WRITING TIP: Embrace partial truths and acts of the spirit

Before we’ve written something, it exists as potentiality with the whole world attached to it, giving it layers of meaning. As soon as we start to write, it begins to take form and it’s difficult — or maybe even impossible — to capture the whole gestalt that exists in us and that drives us to expression. Trying to control the work doesn’t make this any easier or more possible. In “Dancing at the Edge of the World,” Ursula LeGuin put it best: “Even under the most skilled control, the words will never fully embody the vision. Even with the most sympathetic reader, the truth will falter and grow partial. Writers have to get used to launching something beautiful and watching it crash and burn. They also have to learn when to let go control, when the work takes off on its own and flies, farther than they ever planned or imagined, to places they didn’t know they knew. All makers must leave room for the acts of the spirit.

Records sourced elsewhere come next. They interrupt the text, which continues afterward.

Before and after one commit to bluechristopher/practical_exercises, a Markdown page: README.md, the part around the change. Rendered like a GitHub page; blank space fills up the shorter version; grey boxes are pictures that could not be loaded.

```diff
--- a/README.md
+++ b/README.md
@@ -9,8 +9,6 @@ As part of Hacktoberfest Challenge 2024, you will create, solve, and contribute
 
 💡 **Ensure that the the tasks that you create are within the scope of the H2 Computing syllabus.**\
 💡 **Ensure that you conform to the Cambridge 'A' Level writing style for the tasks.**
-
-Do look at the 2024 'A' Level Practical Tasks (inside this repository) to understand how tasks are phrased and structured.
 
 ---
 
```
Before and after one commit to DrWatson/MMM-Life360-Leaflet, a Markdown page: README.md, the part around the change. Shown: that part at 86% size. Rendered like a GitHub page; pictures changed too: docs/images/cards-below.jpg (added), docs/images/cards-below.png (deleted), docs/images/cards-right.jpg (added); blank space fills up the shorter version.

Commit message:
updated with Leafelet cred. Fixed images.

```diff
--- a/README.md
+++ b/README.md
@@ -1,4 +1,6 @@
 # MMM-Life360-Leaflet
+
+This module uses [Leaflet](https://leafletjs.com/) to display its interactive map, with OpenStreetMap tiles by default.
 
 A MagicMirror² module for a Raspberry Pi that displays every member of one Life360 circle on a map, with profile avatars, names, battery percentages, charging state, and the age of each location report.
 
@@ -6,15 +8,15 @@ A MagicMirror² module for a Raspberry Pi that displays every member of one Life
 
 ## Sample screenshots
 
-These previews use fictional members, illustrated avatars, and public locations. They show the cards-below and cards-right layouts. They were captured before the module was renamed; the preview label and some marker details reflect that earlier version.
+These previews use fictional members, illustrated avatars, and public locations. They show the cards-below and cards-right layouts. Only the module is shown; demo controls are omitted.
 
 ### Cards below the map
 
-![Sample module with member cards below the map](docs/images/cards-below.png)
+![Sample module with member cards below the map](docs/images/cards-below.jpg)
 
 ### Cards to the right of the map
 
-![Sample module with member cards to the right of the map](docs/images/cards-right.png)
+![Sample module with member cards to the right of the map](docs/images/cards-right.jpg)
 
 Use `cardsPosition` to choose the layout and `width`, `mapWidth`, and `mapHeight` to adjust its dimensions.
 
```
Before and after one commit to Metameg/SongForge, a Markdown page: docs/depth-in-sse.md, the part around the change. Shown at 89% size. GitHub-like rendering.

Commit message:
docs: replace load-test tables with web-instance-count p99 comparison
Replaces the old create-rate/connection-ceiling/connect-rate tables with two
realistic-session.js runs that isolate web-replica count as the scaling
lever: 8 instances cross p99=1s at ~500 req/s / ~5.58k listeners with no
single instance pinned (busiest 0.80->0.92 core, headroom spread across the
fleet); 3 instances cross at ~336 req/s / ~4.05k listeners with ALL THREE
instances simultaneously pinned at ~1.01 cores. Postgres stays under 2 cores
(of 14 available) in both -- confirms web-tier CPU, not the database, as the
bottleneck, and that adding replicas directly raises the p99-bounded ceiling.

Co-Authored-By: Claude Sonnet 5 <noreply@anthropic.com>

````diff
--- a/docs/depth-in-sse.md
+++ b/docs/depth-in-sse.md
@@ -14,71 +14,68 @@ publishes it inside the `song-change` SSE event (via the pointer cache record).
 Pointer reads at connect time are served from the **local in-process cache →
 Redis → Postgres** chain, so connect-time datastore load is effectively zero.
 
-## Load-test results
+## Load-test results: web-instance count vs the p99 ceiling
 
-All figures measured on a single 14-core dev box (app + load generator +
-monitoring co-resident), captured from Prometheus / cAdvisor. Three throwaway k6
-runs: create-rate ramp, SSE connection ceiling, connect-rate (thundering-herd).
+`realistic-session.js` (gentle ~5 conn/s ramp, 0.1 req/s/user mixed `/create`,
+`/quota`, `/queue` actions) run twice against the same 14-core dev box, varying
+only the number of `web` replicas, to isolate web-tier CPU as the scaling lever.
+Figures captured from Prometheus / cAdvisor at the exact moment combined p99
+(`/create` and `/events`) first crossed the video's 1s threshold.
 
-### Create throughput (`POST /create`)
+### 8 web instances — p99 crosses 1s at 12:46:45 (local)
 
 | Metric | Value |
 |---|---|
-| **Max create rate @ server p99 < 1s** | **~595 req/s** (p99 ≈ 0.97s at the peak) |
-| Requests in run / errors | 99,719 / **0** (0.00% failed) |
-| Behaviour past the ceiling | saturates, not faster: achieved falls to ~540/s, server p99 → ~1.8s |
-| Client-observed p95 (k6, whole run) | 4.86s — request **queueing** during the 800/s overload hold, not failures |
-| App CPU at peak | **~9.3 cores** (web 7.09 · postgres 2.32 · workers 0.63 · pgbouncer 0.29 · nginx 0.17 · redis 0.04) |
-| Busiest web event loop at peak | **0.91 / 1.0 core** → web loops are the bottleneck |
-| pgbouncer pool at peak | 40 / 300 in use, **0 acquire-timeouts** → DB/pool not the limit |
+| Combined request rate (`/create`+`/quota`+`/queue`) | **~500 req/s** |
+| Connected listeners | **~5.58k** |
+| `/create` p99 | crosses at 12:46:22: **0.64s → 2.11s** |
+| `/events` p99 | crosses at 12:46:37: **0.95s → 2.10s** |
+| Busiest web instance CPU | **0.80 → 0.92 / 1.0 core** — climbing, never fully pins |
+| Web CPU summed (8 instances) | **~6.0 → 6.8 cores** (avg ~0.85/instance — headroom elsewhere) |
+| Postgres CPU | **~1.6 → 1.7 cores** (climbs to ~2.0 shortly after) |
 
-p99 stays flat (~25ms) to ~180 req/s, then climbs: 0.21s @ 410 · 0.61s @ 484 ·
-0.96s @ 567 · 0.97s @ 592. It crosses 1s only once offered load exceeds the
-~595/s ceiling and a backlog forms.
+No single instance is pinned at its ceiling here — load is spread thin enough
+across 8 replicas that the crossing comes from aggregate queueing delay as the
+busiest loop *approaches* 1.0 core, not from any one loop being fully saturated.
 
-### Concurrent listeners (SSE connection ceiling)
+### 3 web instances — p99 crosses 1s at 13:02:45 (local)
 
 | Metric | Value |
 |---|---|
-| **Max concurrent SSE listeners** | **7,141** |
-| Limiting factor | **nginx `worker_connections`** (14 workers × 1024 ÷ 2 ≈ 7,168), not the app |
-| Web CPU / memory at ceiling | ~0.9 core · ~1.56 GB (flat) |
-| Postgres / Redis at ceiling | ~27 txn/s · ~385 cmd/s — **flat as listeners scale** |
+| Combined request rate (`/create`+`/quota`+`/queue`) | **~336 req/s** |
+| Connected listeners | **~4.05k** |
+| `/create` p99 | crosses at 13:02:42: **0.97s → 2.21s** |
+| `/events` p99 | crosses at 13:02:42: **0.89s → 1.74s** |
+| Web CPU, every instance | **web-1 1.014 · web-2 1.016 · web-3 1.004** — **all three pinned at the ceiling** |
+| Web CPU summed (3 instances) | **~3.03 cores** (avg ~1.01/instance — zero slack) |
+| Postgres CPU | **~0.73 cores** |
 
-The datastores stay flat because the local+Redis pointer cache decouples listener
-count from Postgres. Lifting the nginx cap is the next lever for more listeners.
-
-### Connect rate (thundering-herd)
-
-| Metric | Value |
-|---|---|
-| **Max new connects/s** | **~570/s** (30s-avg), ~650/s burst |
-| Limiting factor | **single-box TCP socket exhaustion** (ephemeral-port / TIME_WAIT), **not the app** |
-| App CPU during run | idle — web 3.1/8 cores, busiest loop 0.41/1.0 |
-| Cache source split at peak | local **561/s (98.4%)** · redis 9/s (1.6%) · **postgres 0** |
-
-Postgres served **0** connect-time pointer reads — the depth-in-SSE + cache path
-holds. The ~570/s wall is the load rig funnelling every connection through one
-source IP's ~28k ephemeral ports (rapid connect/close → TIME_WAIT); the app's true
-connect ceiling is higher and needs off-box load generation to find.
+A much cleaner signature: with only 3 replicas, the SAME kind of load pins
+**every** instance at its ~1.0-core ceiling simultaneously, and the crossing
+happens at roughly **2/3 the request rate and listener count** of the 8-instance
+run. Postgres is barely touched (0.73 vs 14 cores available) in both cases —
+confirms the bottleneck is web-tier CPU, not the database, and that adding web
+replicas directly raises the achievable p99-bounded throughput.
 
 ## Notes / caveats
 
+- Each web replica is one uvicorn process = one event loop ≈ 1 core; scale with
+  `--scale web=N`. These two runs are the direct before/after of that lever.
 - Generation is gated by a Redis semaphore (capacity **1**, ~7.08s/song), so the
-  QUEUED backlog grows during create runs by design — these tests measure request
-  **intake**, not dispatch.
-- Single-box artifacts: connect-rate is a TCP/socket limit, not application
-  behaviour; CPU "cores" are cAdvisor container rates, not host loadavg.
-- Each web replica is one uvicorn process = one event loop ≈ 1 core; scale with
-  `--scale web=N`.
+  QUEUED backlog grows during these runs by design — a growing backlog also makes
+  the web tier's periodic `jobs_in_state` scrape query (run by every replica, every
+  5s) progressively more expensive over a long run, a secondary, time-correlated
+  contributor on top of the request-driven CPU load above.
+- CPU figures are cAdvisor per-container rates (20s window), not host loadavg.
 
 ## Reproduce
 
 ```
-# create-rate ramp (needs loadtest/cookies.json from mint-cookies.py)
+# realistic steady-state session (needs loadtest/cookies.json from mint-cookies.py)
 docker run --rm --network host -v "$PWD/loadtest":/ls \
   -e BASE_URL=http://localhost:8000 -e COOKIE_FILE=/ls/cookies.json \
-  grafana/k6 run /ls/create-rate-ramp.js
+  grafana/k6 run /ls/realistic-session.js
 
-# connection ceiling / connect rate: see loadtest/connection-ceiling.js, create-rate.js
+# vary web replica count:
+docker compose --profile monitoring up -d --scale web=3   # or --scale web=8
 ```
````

But they have to work hard and carefully, and wait patiently, to deserve them.”